Some of Toronto’s best and brightest sales leaders gathered last night for our Modern Sales Professionals salon, “Building a Revenue Ops Team.” We spent the evening discussing key questions about what revenue ops means in 2019, why it’s important, and what companies are doing to make it happen.
In the spirit of knowledge-sharing that makes MSP such a great community, we wanted to pass along our top insights from the evening.
#1 Company-Wide Communication is a Must
Last night, numerous leaders said that company-wide communication is critical for revenue ops success. Too often, while revenue operations teams work hard to create meaningful metrics as efficiently as possible, siloed departments are doing back-of-the-napkin calculations on their own.
But it’s not just about how reports are generated. Revenue operations is based on an overall strategic vision. The best rev ops teams do active internal research—determining what questions to ask sales, marketing, and customer success, gathering the information they need, and executing on what they find.
Not only do executives need to buy in to the revenue ops agenda—they also need to ensure that everyone in the company understands its value, purpose, and responsibilities.
#2 Toronto Companies are Taking a Different Approach to Rev Ops Teams
When we held our San Francisco salon on this same topic, most companies in the room followed a cookie-cutter revenue operations structure from early on, with many hiring a C-level role by the time they’d reached $8-10 million in annual revenue.
In contrast, companies in last night’s Toronto crowd seemed to take a different approach. Most leaders we talked to reported bootstrapping operations until annual revenue well exceeds $10 million.
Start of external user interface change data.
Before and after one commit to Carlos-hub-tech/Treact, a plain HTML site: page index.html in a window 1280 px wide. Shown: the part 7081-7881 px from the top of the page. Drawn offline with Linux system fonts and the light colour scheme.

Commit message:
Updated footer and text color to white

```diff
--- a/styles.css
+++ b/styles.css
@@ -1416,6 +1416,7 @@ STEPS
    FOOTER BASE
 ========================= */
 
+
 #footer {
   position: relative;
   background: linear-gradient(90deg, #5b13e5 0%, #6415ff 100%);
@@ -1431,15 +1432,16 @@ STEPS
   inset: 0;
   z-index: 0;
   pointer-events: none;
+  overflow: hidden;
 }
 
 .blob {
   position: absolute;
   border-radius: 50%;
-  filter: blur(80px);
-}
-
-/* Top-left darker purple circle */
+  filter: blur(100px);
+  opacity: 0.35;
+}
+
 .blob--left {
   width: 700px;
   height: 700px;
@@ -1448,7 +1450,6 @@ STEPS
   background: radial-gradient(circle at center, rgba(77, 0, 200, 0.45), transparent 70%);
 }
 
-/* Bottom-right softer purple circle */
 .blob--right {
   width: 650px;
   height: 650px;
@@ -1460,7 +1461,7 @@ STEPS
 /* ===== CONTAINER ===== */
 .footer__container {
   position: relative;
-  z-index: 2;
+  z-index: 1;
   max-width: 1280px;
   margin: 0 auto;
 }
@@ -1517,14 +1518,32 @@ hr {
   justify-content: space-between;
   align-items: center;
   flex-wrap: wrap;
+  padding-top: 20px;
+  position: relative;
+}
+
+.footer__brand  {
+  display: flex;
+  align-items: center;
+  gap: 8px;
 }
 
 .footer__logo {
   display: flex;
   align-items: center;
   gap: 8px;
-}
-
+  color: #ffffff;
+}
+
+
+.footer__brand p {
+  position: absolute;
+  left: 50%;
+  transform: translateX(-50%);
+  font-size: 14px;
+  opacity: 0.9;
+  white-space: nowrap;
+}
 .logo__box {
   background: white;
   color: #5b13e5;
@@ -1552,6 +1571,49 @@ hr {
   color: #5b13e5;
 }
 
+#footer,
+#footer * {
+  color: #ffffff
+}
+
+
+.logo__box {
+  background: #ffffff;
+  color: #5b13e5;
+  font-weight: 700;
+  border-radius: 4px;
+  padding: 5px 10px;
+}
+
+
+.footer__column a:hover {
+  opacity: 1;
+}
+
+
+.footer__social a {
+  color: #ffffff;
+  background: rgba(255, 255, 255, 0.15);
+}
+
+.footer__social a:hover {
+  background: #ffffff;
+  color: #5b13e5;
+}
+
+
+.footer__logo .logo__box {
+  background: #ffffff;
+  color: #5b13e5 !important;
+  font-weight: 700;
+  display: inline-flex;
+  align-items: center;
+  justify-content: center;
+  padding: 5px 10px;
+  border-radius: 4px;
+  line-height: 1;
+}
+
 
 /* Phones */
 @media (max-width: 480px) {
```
A common approach among those present was assigning administrative operations responsibilities to a high-achieving SDR for a portion of their role until the company grows.
#3 Defining Success Metrics is at the Heart of Revenue Operations
There was widespread agreement that the key role of revenue operations is to define how success will be measured throughout the sales and marketing pipeline.
The job of revenue operations is, leaders said, to ask questions about the funnel as a whole. How are the different pieces of our funnel working, from awareness all the way to renewal? Where are the bottlenecks? How can we create processes that allow us to repeat what is working, and improve on what isn’t?
But you don’t need a formal revenue ops team to reap the benefits of this approach. Even small startups can adopt a revenue ops ethos to determine their KPIs. Determining key metrics throughout the end-to-end pipeline is something any savvy CEO can do—especially with some outside help.
#4 Outsourcing is a Game Changer
One leader said that looking for the perfect revenue ops hire feels like “looking for a unicorn.” And it’s true. Finding someone with both technical proficiency and sharp strategic skills is near impossible.
This is why many of our leaders reported outsourcing key aspects of revenue ops to get things off the ground. Most commonly, leaders spoke of outsourcing Salesforce CRM administrative, architectural, and development work. (In other words—cleaning up the system and simply “getting it to work.”)
One of the biggest stumbling blocks our leaders said they face is poor integration of core tools, such as sales engagement, with the core CRM. A poorly integrated stack causes major headaches and can stop even the most sophisticated rev ops machine in its tracks.
Using a consultancy or freelancer is a great way to get moving without committing to a new hire.
Do you agree with what our group had to say? What are your core challenges with revenue operations? We’d love to hear from you. Email us at firstname.lastname@example.org.